A significant number of old PRs are in the "bin/" category. Even though some of these PRs go back 10 years, a lot of them are still valid bugs or requests for enhancement. It would be good if we could hit the "bin" category hard and try to reduce the number of PRs there.

Why are there so many?

A lot of this may well be because it's not seen as being "cool" to work on the userland. There is a certain amount of kudos associated with kernel hackers, whereas working on the userland may well be percieved as being less cool. Maybe a real co-ordinated push on the bin/ PRs might be enough to get a bit of momentum going... Getting people involved in the first place is often the hardest part of the challenge.

Also, because userland PRs don't usually require specific hardware to demonstrate the bug, these PRs can stay open long after the original submitter's email address starts bouncing - which contrasts with kernel PRs which are often harder to resolve once the submitter disappears or no longer has the particular hardware to test with.

Lastly, some parts of the userland have been barely touched in the 30 years since it was written. Sometimes old coding styles are enough to make it hard to work on the code in question, which is why nobody does. Occasionally, the best solution to a problem may be to rewrite the tool from scratch.

What can we do with them?

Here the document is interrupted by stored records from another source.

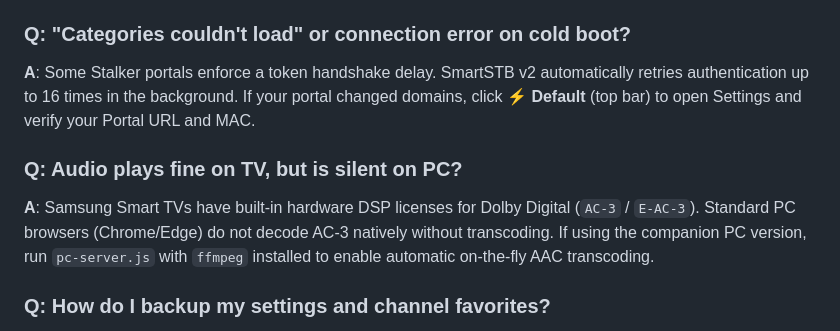
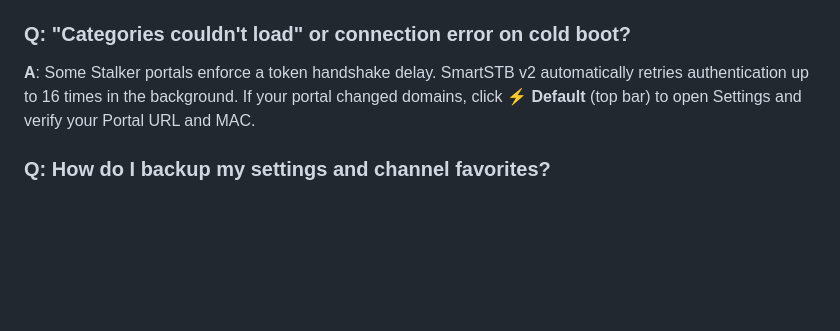
Before and after one commit to Rusty24h/Stalker-IPTV-Player, a Markdown page: README.md, the part around the change. Drawn GitHub-style; blank space fills up the shorter version.

```diff
--- a/README.md
+++ b/README.md
@@ -239,9 +239,6 @@ tizen run -s <TV_DEVICE_ID> -p smartstbv2.SmartSTBclone
 ### Q: "Categories couldn't load" or connection error on cold boot?
 **A**: Some Stalker portals enforce a token handshake delay. SmartSTB v2 automatically retries authentication up to 16 times in the background. If your portal changed domains, click **⚡ Default** (top bar) to open Settings and verify your Portal URL and MAC.
 
-### Q: Audio plays fine on TV, but is silent on PC?
-**A**: Samsung Smart TVs have built-in hardware DSP licenses for Dolby Digital (`AC-3` / `E-AC-3`). Standard PC browsers (Chrome/Edge) do not decode AC-3 natively without transcoding. If using the companion PC version, run `pc-server.js` with `ffmpeg` installed to enable automatic on-the-fly AAC transcoding.
-
 ### Q: How do I backup my settings and channel favorites?
 **A**: Open **Settings** > Click **Export Backup**. The app stores a complete encrypted snapshot to TV storage and local proxy memory, which can be restored anytime via **Import Backup**.
 
```
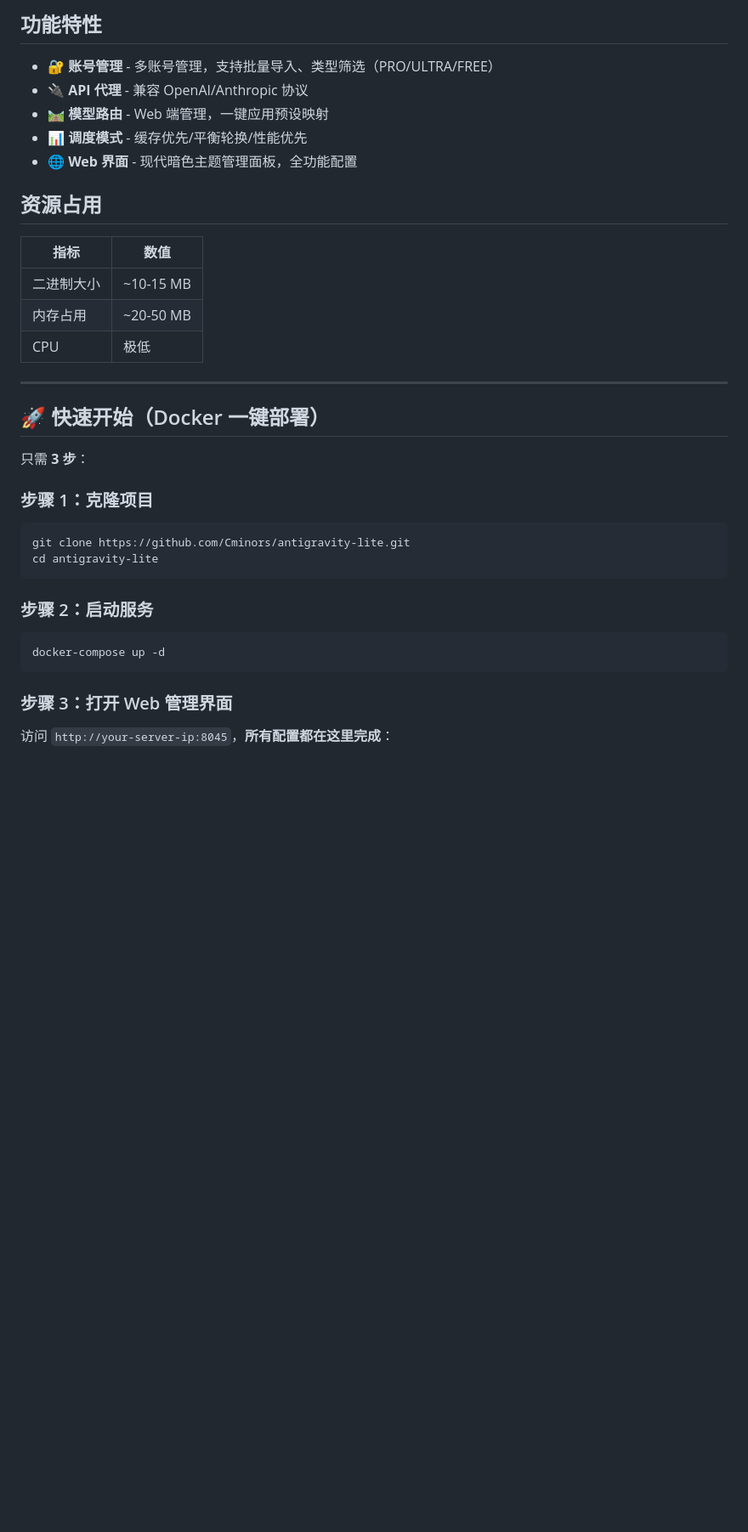
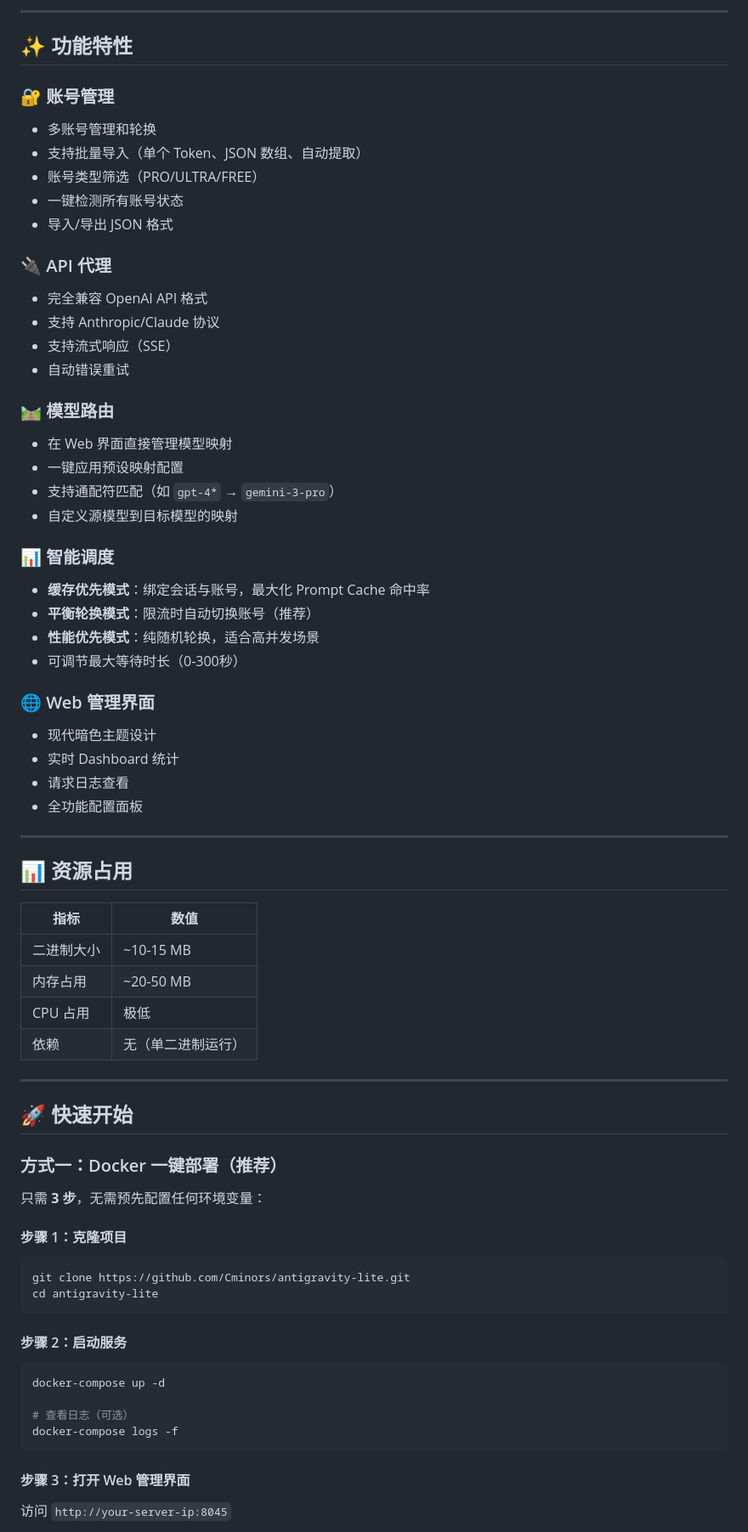
Before and after one commit to Cminors/antigravity-lite, a Markdown page: README.md, the part around one of its changes. Shown at 85% size. Drawn GitHub-style; blank space fills up the shorter version.

````diff
--- a/README.md
+++ b/README.md
@@ -6,40 +10,75 @@
 
-## 功能特性
+---
 
-- 🔐 **账号管理** - 多账号管理，支持批量导入、类型筛选（PRO/ULTRA/FREE）
-- 🔌 **API 代理** - 兼容 OpenAI/Anthropic 协议
-- 🛤️ **模型路由** - Web 端管理，一键应用预设映射
-- 📊 **调度模式** - 缓存优先/平衡轮换/性能优先
-- 🌐 **Web 界面** - 现代暗色主题管理面板，全功能配置
+## ✨ 功能特性
 
-## 资源占用
+### 🔐 账号管理
+- 多账号管理和轮换
+- 支持批量导入（单个 Token、JSON 数组、自动提取）
+- 账号类型筛选（PRO/ULTRA/FREE）
+- 一键检测所有账号状态
+- 导入/导出 JSON 格式
+
+### 🔌 API 代理
+- 完全兼容 OpenAI API 格式
+- 支持 Anthropic/Claude 协议
+- 支持流式响应（SSE）
+- 自动错误重试
+
+### 🛤️ 模型路由
+- 在 Web 界面直接管理模型映射
+- 一键应用预设映射配置
+- 支持通配符匹配（如 `gpt-4*` → `gemini-3-pro`）
+- 自定义源模型到目标模型的映射
+
+### 📊 智能调度
+- **缓存优先模式**：绑定会话与账号，最大化 Prompt Cache 命中率
+- **平衡轮换模式**：限流时自动切换账号（推荐）
+- **性能优先模式**：纯随机轮换，适合高并发场景
+- 可调节最大等待时长（0-300秒）
+
+### 🌐 Web 管理界面
+- 现代暗色主题设计
+- 实时 Dashboard 统计
+- 请求日志查看
+- 全功能配置面板
+
+---
+
+## 📊 资源占用
 
 | 指标 | 数值 |
 |------|------|
 | 二进制大小 | ~10-15 MB |
 | 内存占用 | ~20-50 MB |
-| CPU | 极低 |
+| CPU 占用 | 极低 |
+| 依赖 | 无（单二进制运行） |
 
 ---
 
-## 🚀 快速开始（Docker 一键部署）
+## 🚀 快速开始
 
-只需 **3 步**：
+### 方式一：Docker 一键部署（推荐）
 
-### 步骤 1：克隆项目
+只需 **3 步**，无需预先配置任何环境变量：
+
+#### 步骤 1：克隆项目
 
 ```bash
 git clone https://github.com/Cminors/antigravity-lite.git
 cd antigravity-lite
 ```
 
-### 步骤 2：启动服务
+#### 步骤 2：启动服务
 
 ```bash
 docker-compose up -d
+
+# 查看日志（可选）
+docker-compose logs -f
 ```
 
-### 步骤 3：打开 Web 管理界面
+#### 步骤 3：打开 Web 管理界面
 
-访问 `http://your-server-ip:8045`，**所有配置都在这里完成**：
+访问 `http://your-server-ip:8045`
 
````
Also changed, not shown: other parts of README.md (+287 -142 lines), CHANGELOG.md (added, +49 -0 lines).
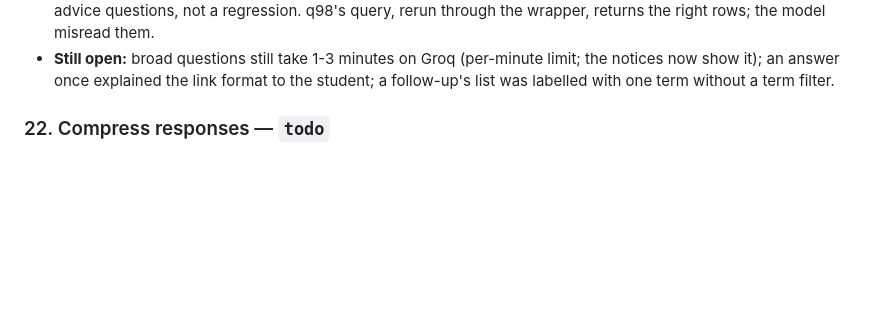
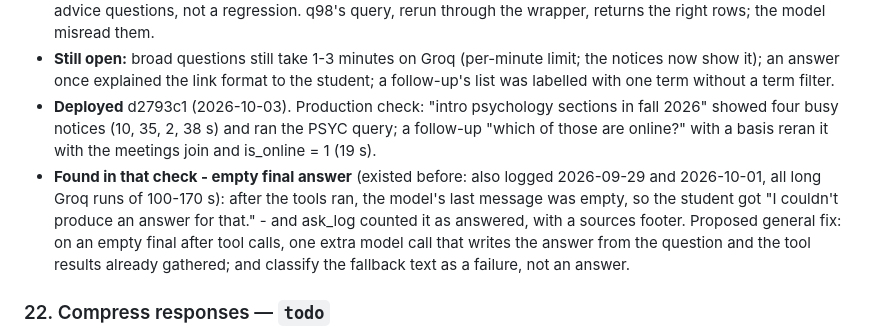
Before and after one commit to omkarchougule19/course-explorer-agent, a Markdown page: implementation_plan_v2.md, the part around the change. Drawn GitHub-style; blank space fills up the shorter version.

Commit message:
Plan: item 35 deployed (d2793c1); production check and the empty-final-answer finding
Co-Authored-By: Claude Opus 5.5 <noreply@anthropic.com>
Claude-Session: https://claude.ai/code/session_01NQKBzQfRic61wtNSVcLH78

```diff
--- a/implementation_plan_v2.md
+++ b/implementation_plan_v2.md
@@ -536,6 +536,18 @@ because other docs cite them.
   limit; the notices now show it); an answer once explained the link format
   to the student; a follow-up's list was labelled with one term without a
   term filter.
+- **Deployed** d2793c1 (2026-10-03). Production check: "intro psychology
+  sections in fall 2026" showed four busy notices (10, 35, 2, 38 s) and ran
+  the PSYC query; a follow-up "which of those are online?" with a basis reran
+  it with the meetings join and is_online = 1 (19 s).
+- **Found in that check - empty final answer** (existed before: also logged
+  2026-09-29 and 2026-10-01, all long Groq runs of 100-170 s): after the
+  tools ran, the model's last message was empty, so the student got "I
+  couldn't produce an answer for that." - and ask_log counted it as
+  answered, with a sources footer. Proposed general fix: on an empty final
+  after tool calls, one extra model call that writes the answer from the
+  question and the tool results already gathered; and classify the fallback
+  text as a failure, not an answer.
 
 ### 22. Compress responses — `todo`
 - **Problem:** nothing is gzipped: the home page is 137 KB raw vs 42.8 KB
```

The advantage of working with the userland PRs is that usually anybody will be able to recreate the problem without needing specific hardware, and anyone with programming knowledge should be able to solve it. So, what we can do:

Then, we need to try to get the patch pushed into the tree. Tag it with [patch] and add it to MarkLinimon's recommended PR list (~linimon/public_html/recommended.prs) so that it is included in the weekly reports that get mailed out if it doesn't get committed first.

Bugathons/bin (last edited 2010-08-04 13:36:18 by GavinAtkinson)